Run through the records and, wherever a line holds the word "consequences", return that line.

(ENTRIES SUPPLIED Opens)

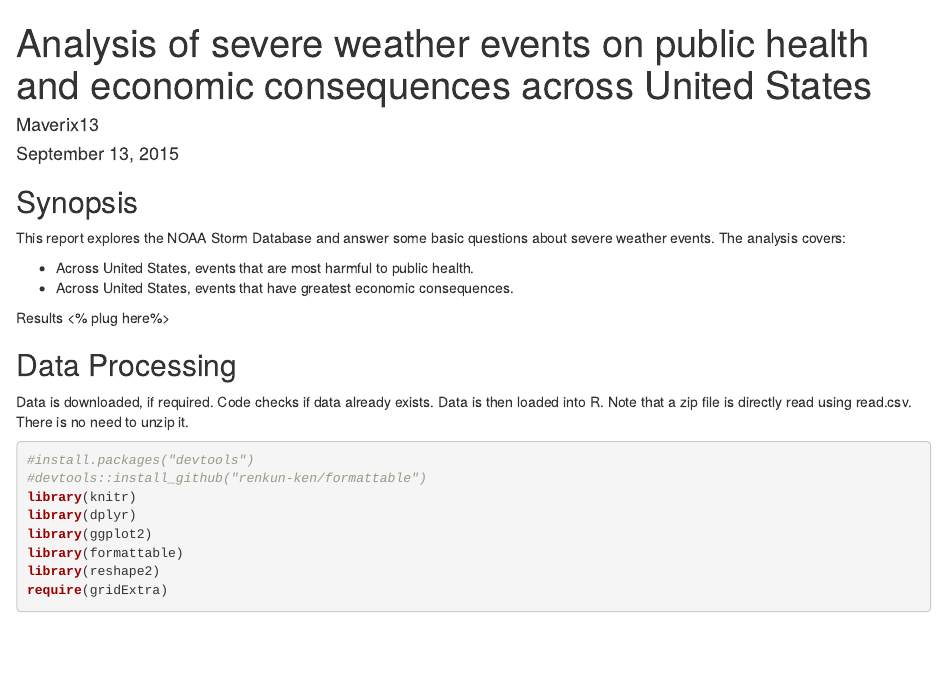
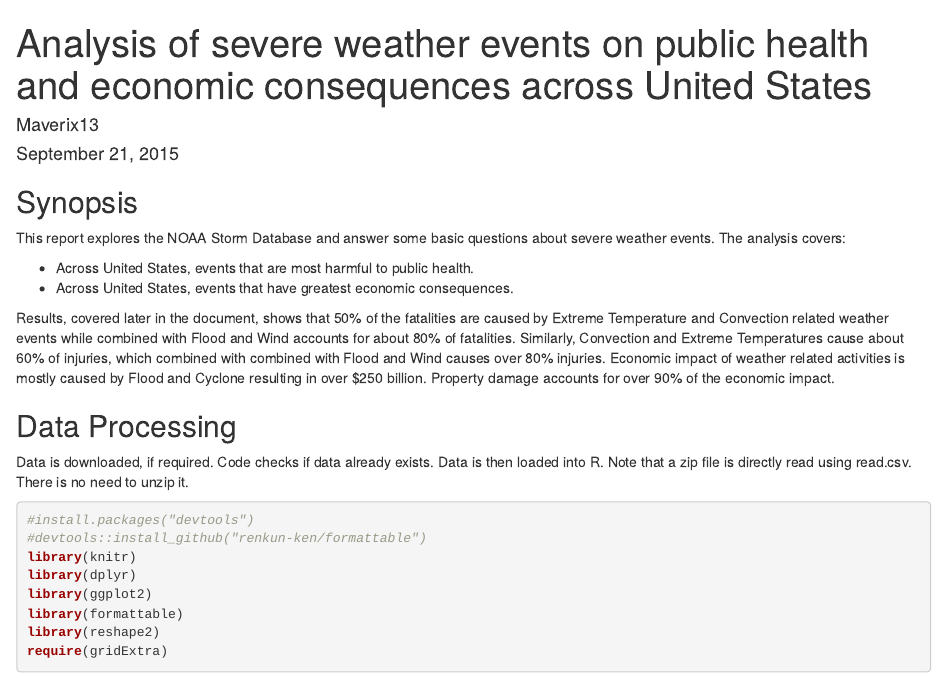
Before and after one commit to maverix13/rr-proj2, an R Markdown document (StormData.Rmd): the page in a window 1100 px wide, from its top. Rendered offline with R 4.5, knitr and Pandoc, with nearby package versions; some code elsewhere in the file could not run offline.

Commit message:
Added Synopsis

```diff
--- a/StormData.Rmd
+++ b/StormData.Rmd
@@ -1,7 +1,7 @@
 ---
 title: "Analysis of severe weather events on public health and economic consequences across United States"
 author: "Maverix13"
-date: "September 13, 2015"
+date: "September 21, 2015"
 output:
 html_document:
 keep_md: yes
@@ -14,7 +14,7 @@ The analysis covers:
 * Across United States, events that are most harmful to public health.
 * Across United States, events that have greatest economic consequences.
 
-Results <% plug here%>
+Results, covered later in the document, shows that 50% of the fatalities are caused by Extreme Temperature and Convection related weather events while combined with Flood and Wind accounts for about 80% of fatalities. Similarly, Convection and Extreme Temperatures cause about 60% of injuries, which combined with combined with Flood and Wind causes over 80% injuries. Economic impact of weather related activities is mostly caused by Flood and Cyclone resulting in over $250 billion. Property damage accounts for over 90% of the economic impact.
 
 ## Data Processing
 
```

(ENTRIES SUPPLIED Closes)
(ENTRIES SUPPLIED Opens)

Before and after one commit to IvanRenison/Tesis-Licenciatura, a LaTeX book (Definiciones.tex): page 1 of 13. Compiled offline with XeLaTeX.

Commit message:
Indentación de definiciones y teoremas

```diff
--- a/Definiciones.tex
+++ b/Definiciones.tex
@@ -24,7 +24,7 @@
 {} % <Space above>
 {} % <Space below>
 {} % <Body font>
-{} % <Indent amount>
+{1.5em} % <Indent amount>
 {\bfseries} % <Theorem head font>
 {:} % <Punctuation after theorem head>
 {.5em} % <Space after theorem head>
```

(ENTRIES SUPPLIED Closes)

_REPLY:_
 title: "Analysis of severe weather events on public health and economic consequences across United States"
 * Across United States, events that have greatest economic consequences.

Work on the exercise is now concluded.